October Community Events Celebrate the Season

By Lura Jackson

 

October has officially arrived, bringing with it a month of activities happening all over Eastern Washington County. While many activities are related to the major holiday of the month – Halloween – others are related to the celebration of the year’s harvest. Though not intended to be a comprehensive guide, the article will highlight some of the events suitable for local families to enjoy!

The first weekend of the month boasts two major events. Octoberfest in Baileyville technically runs from September 30th to October 7th, but it’s the final day that will see community members out in force. The day begins with breakfast at 7:30 a.m. At 9:30, story time for grades Pre-K to Grade 3 will be held with Ms. Mary at the public library. At 11:00 a.m., the grand parade will begin. Following the parade, a car show for antique cars, trucks and bikes will be held at the DECU parking lot. At the park, youth will enjoy the G-Force inflatables running from noon to 4:00 p.m. between the series of planned events, including bed races, kid games, fireman’s muster, ping pong roll, and more. 

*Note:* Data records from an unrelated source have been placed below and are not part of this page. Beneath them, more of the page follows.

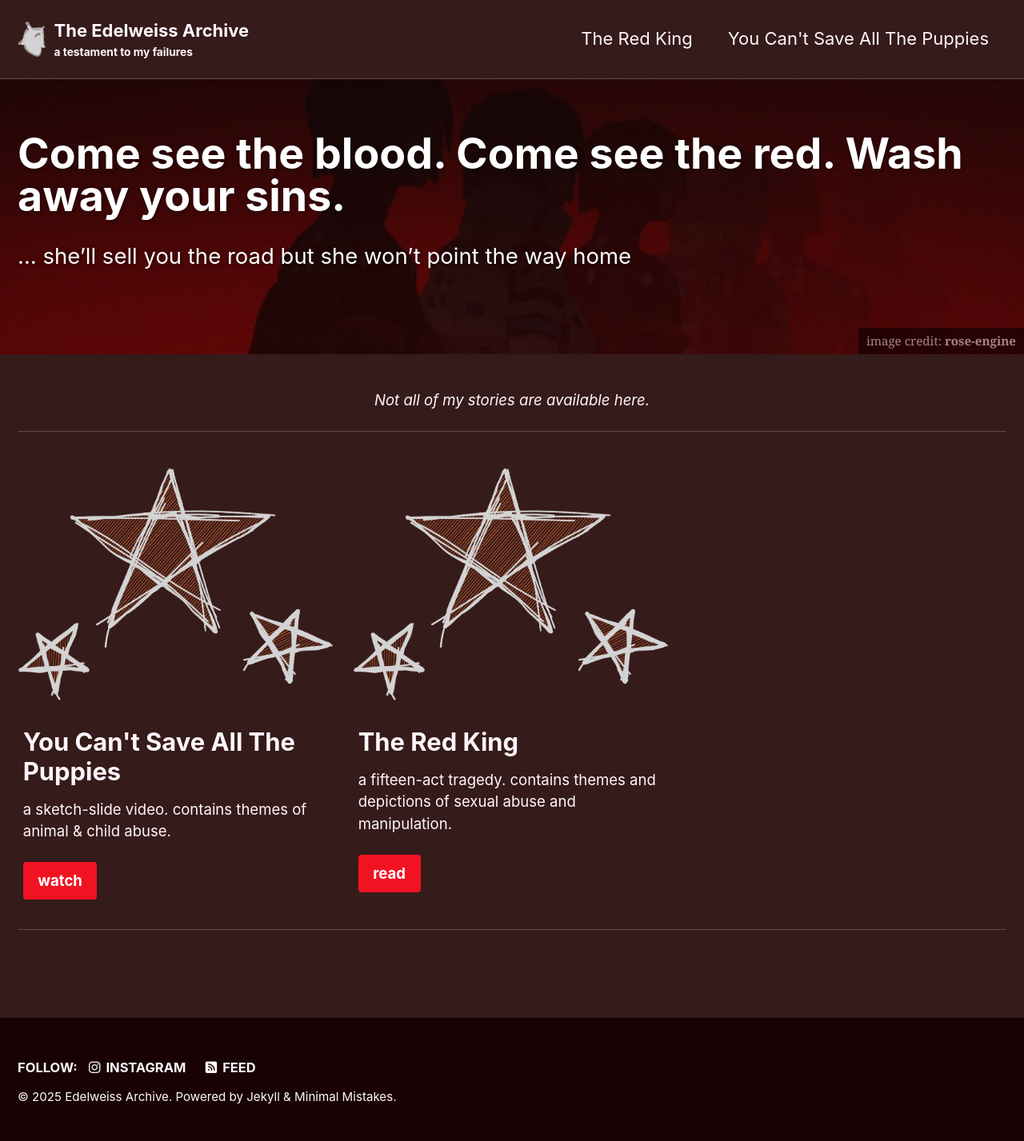
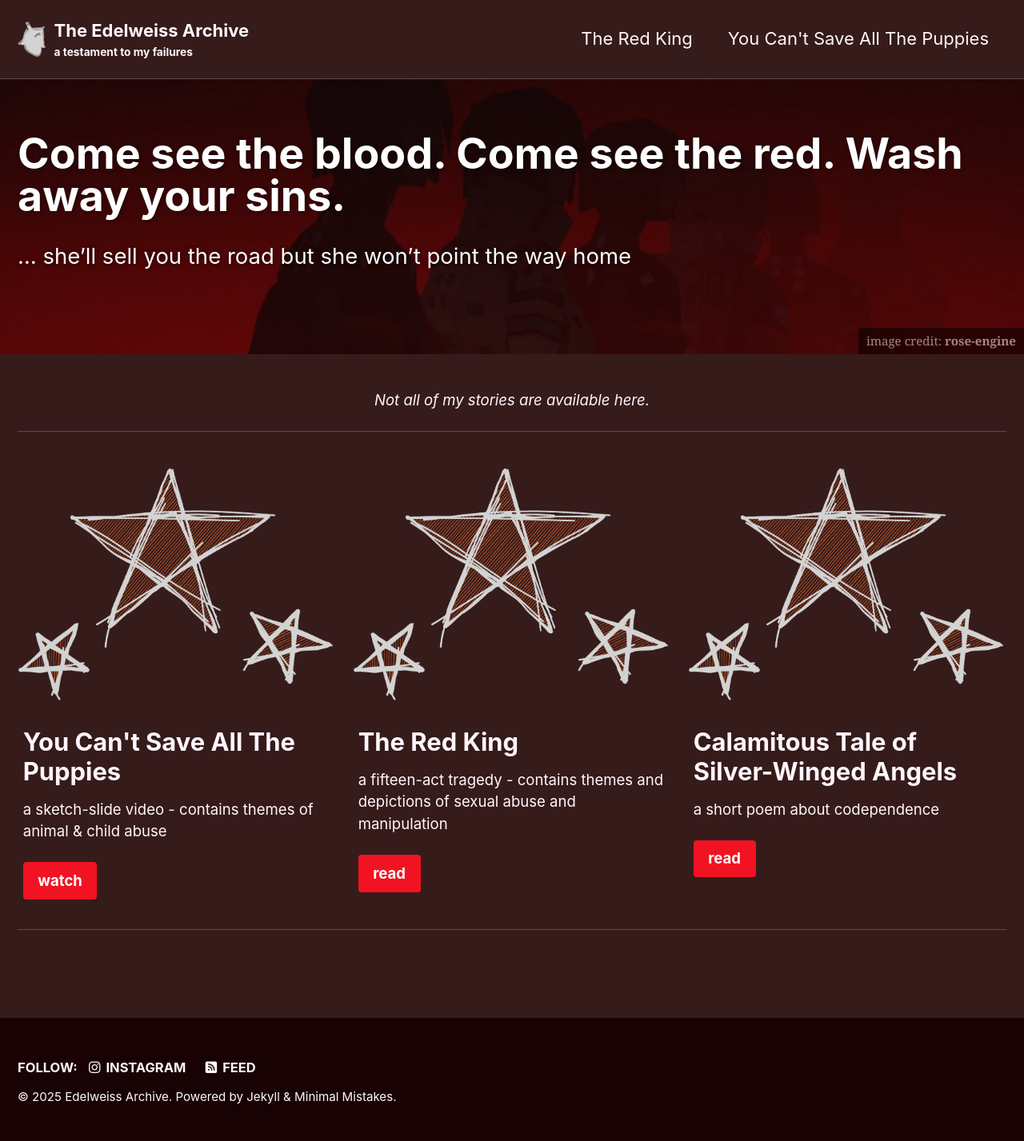
Before and after one commit to kyrie-edelweiss/edelweiss-archive, a Jekyll site: the page built from index.html, in a window 1280 px wide. Shown: the whole page at 80% size. Built offline with Jekyll 4.4.1, drawn with Linux system fonts in a browser that asks for light colours; cached includes are drawn as plain includes; the list of posts is cut into pages by our own code.

Commit message:
silver angels

```diff
--- a/index.html
+++ b/index.html
@@ -12,14 +12,20 @@ intro:
 feature_row:
   - image_path: /assets/images/PuppyPreview.png
     title: "You Can't Save All The Puppies"
-    excerpt: "a sketch-slide video. contains themes of animal & child abuse."
+    excerpt: "a sketch-slide video - contains themes of animal & child abuse"
     url: "/puppies/"
     btn_label: "watch"
     btn_class: "btn--primary"
   - image_path: /assets/images/RedKingPreview.png
     title: "The Red King"
-    excerpt: "a fifteen-act tragedy. contains themes and depictions of sexual abuse and manipulation."
-    url: "/red-king"
+    excerpt: "a fifteen-act tragedy - contains themes and depictions of sexual abuse and manipulation"
+    url: "/red-king/"
+    btn_label: "read"
+    btn_class: "btn--primary"
+  - image_path: /assets/images/SilverAngelsPreview.png
+    title: "Calamitous Tale of Silver-Winged Angels"
+    excerpt: "a short poem about codependence"
+    url: "/silver-angels/"
     btn_label: "read"
     btn_class: "btn--primary"
 ---
```
Also changed, not shown: _posts/2023-07-14-silver-angels.md (added, +31 -0 lines), assets/images/SilverAngelsPreview.png (added).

If you’re more inclined toward fresh, locally grown vegetables and handmade crafts, you can head to the Perry Harvest Festival on October 7th, running from 9 a.m. to 3 p.m. at the Perry Municipal Building on Route 1. Along with a wealth of produce and products, attendees will be entertained by local musicians and presentations by Barbara’s School of Dance throughout the day. Food and snack vendors will also be on hand.

On October 14th at Washington County Community College, the public is invited to participate in the college’s Fall Festival. Attendees will be treated to live music by country band Tennessee Haze of Fort Kent, a dunk tank, a bouncy house, pumpkin painting, face painting, and more. There will be hot dogs and chili available at no cost to all who desire them.

All month long in Calais, the downtown streets will be adorned with scarecrows put out by community members and business owners. The scarecrows are often of a range of themes, and some of them have been so realistic as to prompt traffic to stop so that they may cross the street! The scarecrows are part of the appropriately-named Scarecrow Fest, a festival that culminates on October 28th. On that day, the Calais Downtown Revitalization Coalition will be holding several events to celebrate the Halloween season, including the increasingly popular casket racing. During the casket race, teams compete to determine who among them has built the most efficient casket-craft. Prizes are given for multiple categories and teams are encouraged to dress up. In past years, attendees have also tried their hand at cadaver tossing, mummy racing, and touring a haunted graveyard. A schedule of events will be published in an upcoming issue.

Also on October 28th, those with an interest in locally made crafts will appreciate the annual Craft Fair at Alexander Elementary School. The event will run from 9 a.m. to 2 p.m. and always proves popular with crafters and community members alike.

Halloween-themed events fill up the end of the month. In Calais, the Calais Fire-EMS team hopes to revisit the success of past years with its famed haunted house, located at the former high school on Washington Street. The haunted house is anticipated to run on the 20th, 21st, 27th, and 28th.

On or around the 31st itself, community members can visit a number of local organizations to obtain treats. The Alexander Grange has traditionally given away treats for Halloween as part of Goodies and the Grange, and this year it will continue its practice. A trunk or treat will be held simultaneously, so plenty of candy is assured for all attendees! In Baileyville, the Recreation Department typically gets involved in the festivities, and the Spednic Club has an annual candy shell-out that’s always popular with local youth.

 

To keep apprised of other upcoming events as they become posted, keep your eye on the Community Calendar each issue.